§ PROBLEM TO WORK ON: Which lines of the data hold the word "with"? Copy all of them.

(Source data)
____________________

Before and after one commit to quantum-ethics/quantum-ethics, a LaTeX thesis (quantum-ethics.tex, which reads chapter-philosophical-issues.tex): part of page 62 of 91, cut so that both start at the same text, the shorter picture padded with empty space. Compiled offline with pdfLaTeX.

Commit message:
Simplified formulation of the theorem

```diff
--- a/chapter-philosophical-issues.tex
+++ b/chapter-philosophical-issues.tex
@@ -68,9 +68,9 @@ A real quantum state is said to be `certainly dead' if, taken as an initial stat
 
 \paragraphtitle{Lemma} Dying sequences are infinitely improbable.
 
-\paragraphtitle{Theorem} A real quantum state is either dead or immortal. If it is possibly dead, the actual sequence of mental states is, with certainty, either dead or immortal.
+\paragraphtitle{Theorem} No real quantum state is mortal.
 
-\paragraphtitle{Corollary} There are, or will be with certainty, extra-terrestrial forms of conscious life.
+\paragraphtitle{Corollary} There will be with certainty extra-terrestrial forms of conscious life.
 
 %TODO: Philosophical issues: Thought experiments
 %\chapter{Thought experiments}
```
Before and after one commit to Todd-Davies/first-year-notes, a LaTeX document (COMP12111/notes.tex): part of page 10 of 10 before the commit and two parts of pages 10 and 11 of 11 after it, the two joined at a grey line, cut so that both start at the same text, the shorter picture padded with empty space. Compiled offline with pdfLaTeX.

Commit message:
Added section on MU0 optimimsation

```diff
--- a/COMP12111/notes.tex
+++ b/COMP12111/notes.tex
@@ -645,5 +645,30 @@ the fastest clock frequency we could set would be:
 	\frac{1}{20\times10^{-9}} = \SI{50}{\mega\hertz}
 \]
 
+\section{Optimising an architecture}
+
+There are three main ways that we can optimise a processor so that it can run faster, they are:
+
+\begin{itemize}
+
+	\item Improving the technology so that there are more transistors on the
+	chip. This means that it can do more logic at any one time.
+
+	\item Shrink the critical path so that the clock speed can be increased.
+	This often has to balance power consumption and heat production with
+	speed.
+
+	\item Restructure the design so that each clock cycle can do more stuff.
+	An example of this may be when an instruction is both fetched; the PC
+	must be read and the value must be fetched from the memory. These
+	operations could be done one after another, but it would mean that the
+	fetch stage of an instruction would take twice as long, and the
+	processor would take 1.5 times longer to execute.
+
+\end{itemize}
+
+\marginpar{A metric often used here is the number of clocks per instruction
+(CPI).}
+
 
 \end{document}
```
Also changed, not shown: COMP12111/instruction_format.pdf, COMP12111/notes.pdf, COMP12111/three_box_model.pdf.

____________________

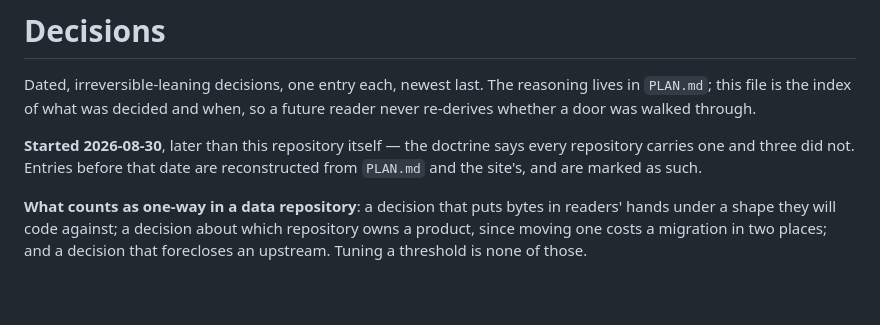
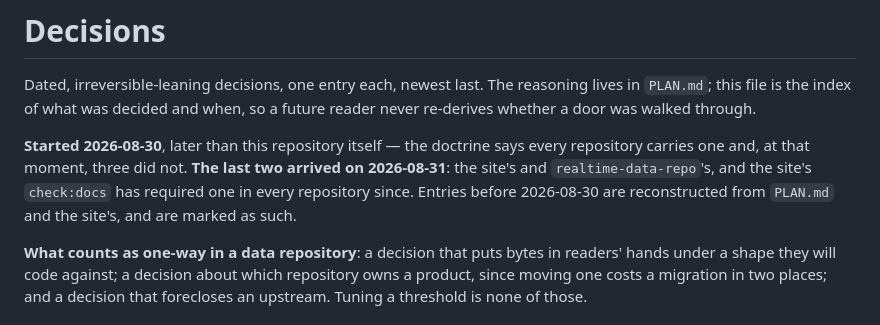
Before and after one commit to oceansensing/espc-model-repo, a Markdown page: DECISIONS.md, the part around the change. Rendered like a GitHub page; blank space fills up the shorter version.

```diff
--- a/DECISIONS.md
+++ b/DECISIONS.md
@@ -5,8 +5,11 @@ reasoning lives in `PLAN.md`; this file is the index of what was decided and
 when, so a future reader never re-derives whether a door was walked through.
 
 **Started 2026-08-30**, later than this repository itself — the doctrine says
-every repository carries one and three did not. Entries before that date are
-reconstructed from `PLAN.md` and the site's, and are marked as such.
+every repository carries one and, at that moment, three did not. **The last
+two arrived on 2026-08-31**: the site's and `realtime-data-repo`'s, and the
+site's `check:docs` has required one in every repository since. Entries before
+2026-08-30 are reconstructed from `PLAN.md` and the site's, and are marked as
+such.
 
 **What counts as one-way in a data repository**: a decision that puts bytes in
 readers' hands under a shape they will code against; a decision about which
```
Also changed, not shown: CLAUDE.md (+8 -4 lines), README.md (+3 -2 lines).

____________________

§ PROBLEM SOLUTION:
Before and after one commit to quantum-ethics/quantum-ethics, a LaTeX thesis (quantum-ethics.tex, which reads chapter-philosophical-issues.tex): part of page 62 of 91, cut so that both start at the same text, the shorter picture padded with empty space. Compiled offline with pdfLaTeX.
-\paragraphtitle{Theorem} A real quantum state is either dead or immortal. If it is possibly dead, the actual sequence of mental states is, with certainty, either dead or immortal.
-\paragraphtitle{Corollary} There are, or will be with certainty, extra-terrestrial forms of conscious life.
+\paragraphtitle{Corollary} There will be with certainty extra-terrestrial forms of conscious life.
Before and after one commit to Todd-Davies/first-year-notes, a LaTeX document (COMP12111/notes.tex): part of page 10 of 10 before the commit and two parts of pages 10 and 11 of 11 after it, the two joined at a grey line, cut so that both start at the same text, the shorter picture padded with empty space. Compiled offline with pdfLaTeX.
+	This often has to balance power consumption and heat production with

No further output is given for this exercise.